In the example below, the raw string - noted by the r prefix of the string literal in the second operand of the LIKE predicate ( Example 5.1 ) - causes AMPS to search for the literal characters ++ in the results, without requiring those characters to be escaped ( Example 5.2 ). In this example we are querying for string that contains the programming language named C++. In the regular string, we are required to escape the '+' character since it is also used in a regular expression as the “match previous 1 or more times” regular expression character. In the raw string we can use r'C++' to search for the string and not have to escape the special '+' character.

/FIXML/Language LIKE r'C++'

Example 5.1: Raw String Example

/FIXML/Language LIKE 'C\+\+'

Example 5.2: Regular String Example

Topic Regular Expressions

As mentioned previously, AMPS supports regular expression filtering for topics, in addition to content filters. Regular expressions use the same grammar described in content filtering. Regular expression matching for topics is enabled in an AMPS instance by default.

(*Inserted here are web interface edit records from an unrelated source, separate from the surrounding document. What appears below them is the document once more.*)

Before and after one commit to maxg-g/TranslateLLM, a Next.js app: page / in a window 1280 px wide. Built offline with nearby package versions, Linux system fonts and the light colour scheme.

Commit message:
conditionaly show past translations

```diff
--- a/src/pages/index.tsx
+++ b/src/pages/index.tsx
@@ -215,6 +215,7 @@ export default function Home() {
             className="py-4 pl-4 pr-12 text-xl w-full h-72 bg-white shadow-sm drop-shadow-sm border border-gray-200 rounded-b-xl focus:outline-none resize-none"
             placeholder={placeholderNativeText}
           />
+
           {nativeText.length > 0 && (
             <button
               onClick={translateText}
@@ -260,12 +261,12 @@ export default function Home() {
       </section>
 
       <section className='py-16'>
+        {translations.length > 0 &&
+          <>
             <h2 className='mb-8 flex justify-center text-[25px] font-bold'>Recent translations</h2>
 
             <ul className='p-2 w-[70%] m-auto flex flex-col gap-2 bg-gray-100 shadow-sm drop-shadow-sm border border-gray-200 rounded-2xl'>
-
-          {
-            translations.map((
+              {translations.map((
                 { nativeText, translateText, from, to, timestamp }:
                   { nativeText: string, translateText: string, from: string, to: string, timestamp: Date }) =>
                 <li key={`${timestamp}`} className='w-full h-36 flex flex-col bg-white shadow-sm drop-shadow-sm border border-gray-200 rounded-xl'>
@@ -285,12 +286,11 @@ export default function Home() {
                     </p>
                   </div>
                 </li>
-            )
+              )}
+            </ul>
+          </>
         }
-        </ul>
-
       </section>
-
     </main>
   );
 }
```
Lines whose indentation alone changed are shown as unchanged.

Subscriptions or queries that use a regular expression for the topic name provide all matching records from AMPS topics where the name of the topic matches the regular expression used for the subscription or query. For example, if your AMPS configuration has three SOW topics, Topic_A, Topic_B and Topic_C and you wish to search for all messages in all of your SOW topics for records where the Name field is equal to “Bob”, then you could use a sow command with a topic of Topic_.* and a filter of /FIXML/@Name='Bob' to return all matching messages that match the filter in all of the topics that match the topic regular expression.

tip Results returned when performing a topic regular expression query will follow “configuration order” — meaning that the topics will be searched in the order that they appear in your AMPS configuration file. Using the above query example with Topic_A, Topic_B and Topic_C, if the configuration file has these topics in that exact order, the results will be returned first from Topic_A, then from Topic_B and finally the results from Topic_C. As with other queries, AMPS does not make any guarantees about the ordering of results within any given topic query.